Link to Pubmed [PMID] – 15746357
Appl. Environ. Microbiol. 2005 Mar;71(3):1531-8

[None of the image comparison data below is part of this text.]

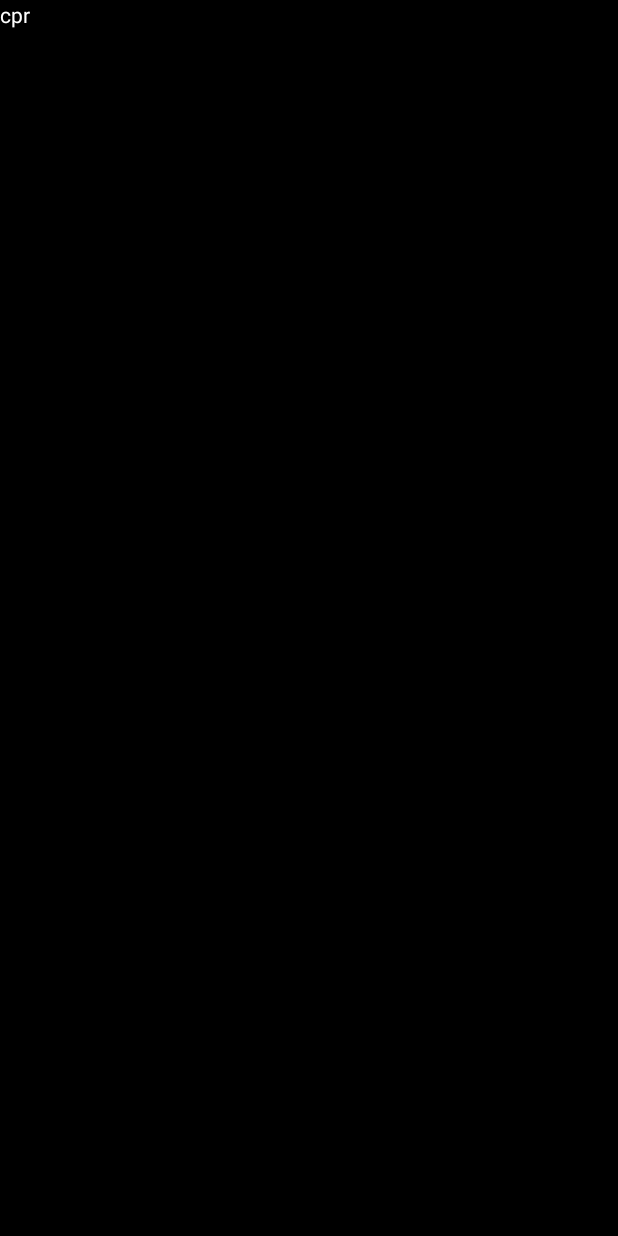
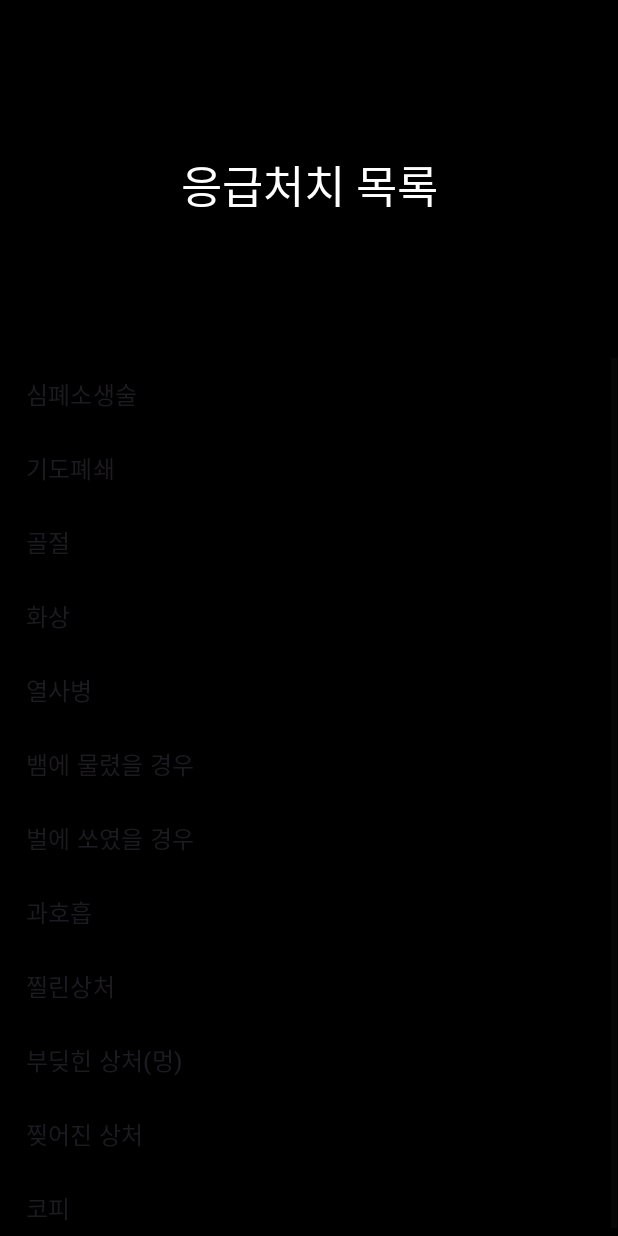
Before and after one commit to pjy0308/FirstAidMaster, an Android app: the FirstAidList screen opened directly, with no data from a screen before it, on a phone screen of 412 x 824 dp. Before the commit the screen is almost empty. Run offline under Robolectric (Android 15) with nearby library versions, the phone set to English and light mode, and no system bars.

Commit message:
응급처치 목록 리스트뷰 구현, 글자색 변경 필요

```diff
--- a/app/src/main/java/com/example/firstaidmaster/FirstAidList.kt
+++ b/app/src/main/java/com/example/firstaidmaster/FirstAidList.kt
@@ -2,15 +2,25 @@ package com.example.firstaidmaster
 
 import androidx.appcompat.app.AppCompatActivity
 import android.os.Bundle
+import android.view.View
+import android.widget.ArrayAdapter
+import android.widget.ListView
+import android.widget.TextView
 
 class FirstAidList : AppCompatActivity() {
-
-
 
     override fun onCreate(savedInstanceState: Bundle?) {
         super.onCreate(savedInstanceState)
         setContentView(R.layout.activity_first_aid_list)
 
+        val listView = findViewById<ListView>(R.id.listView)
+        val items = arrayOf("심폐소생술", "기도폐쇄", "골절", "화상", "열사병", "뱀에 물렸을 경우",
+            "벌에 쏘였을 경우", "과호흡", "찔린상처", "부딪힌 상처(멍)", "찢어진 상처", "코피")
 
+        val arrayAdapter: ArrayAdapter<String> = ArrayAdapter(
+            this, android.R.layout.simple_list_item_1, items
+        )
+
+        listView.adapter = arrayAdapter
     }
 }
--- a/app/src/main/res/layout/activity_first_aid_list.xml
+++ b/app/src/main/res/layout/activity_first_aid_list.xml
@@ -1,18 +1,37 @@
 <?xml version="1.0" encoding="utf-8"?>
-<LinearLayout xmlns:android="http://schemas.android.com/apk/res/android"
+<androidx.constraintlayout.widget.ConstraintLayout xmlns:android="http://schemas.android.com/apk/res/android"
     xmlns:app="http://schemas.android.com/apk/res-auto"
     xmlns:tools="http://schemas.android.com/tools"
+    android:id="@+id/ConstraintLayout"
     android:layout_width="match_parent"
     android:layout_height="match_parent"
     android:background="@color/black"
-    tools:context=".FirstAidList">
+    tools:context=".FirstAidList" >
+
+    <ListView
+        android:id="@+id/listView"
+        android:layout_width="410dp"
+        android:layout_height="585dp"
+        app:layout_constraintBottom_toBottomOf="parent"
+        app:layout_constraintEnd_toEndOf="parent"
+        app:layout_constraintHorizontal_bias="0.666"
+        app:layout_constraintStart_toStartOf="parent"
+        app:layout_constraintTop_toTopOf="parent"
+        app:layout_constraintVertical_bias="1.0" />
+
+    <TextView
+        android:id="@+id/listTitle"
+        android:layout_width="406dp"
+        android:layout_height="37dp"
+        android:text="응급처치 목록"
+        android:textAlignment="center"
+        android:textAppearance="@style/TextAppearance.AppCompat.Large"
+        android:textColor="@color/white"
+        android:textSize="30sp"
+        app:layout_constraintBottom_toTopOf="@+id/listView"
+        app:layout_constraintEnd_toEndOf="parent"
+        app:layout_constraintStart_toStartOf="parent"
+        app:layout_constraintTop_toTopOf="parent" />
 
 
-    <TextView
-        android:id="@+id/cpr"
-        android:layout_width="wrap_content"
-        android:layout_height="wrap_content"
-        android:layout_weight="1"
-        android:text="cpr"
-        android:textColor="@color/white" />
-</LinearLayout>
+</androidx.constraintlayout.widget.ConstraintLayout>
--- /dev/null
+++ b/app/src/main/res/layout/text_color_layout.xml
@@ -0,0 +1,12 @@
+<?xml version="1.0" encoding="utf-8"?>
+<TextView xmlns:android="http://schemas.android.com/apk/res/android"
+
+    android:id="@+id/item_text"
+    android:layout_width="match_parent"
+    android:layout_height="match_parent"
+    android:background="@color/black"
+    android:text="심폐소생술"
+    android:textColor="@color/white"
+    android:textSize="24sp">
+
+</TextView>
```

Alpha(1-3) glucan is a main component of the Aspergillus fumigatus cell wall. In spite of its importance, synthesis of this amorphous polymer has not been investigated to date. Two genes in A. fumigatus, AGS1 and AGS2, are highly homologous to the AGS genes of Schizosaccharomyces pombe, which encode putative alpha(1-3) glucan synthases. The predicted Ags proteins of A. fumigatus have an estimated molecular mass of 270 kDa. AGS1 and AGS2 were disrupted in A. fumigatus. Both Deltaags mutants have similar altered hyphal morphologies and reduced conidiation levels. Only Deltaags1 presented a reduction in the alpha(1-3) glucan content of the cell wall. These results showed that Ags1p and Ags2p were functionally different. The cellular localization of the two proteins was in agreement with their different functions: Ags1p was localized at the periphery of the cell in connection with the cell wall, whereas Ags2p was intracellularly located. An original experimental model of invasive aspergillosis based on mixed infection and quantitative PCR was developed to analyze the virulence of A. fumigatus mutant and wild-type strains. Using this model, it was shown that the cell wall and morphogenesis defects of Deltaags1 and Deltaags2 were not associated with a reduction in virulence in either mutant. This result showed that a 50% reduction in the content of the cell wall alpha(1-3) glucan does not play a significant role in A. fumigatus pathogenicity.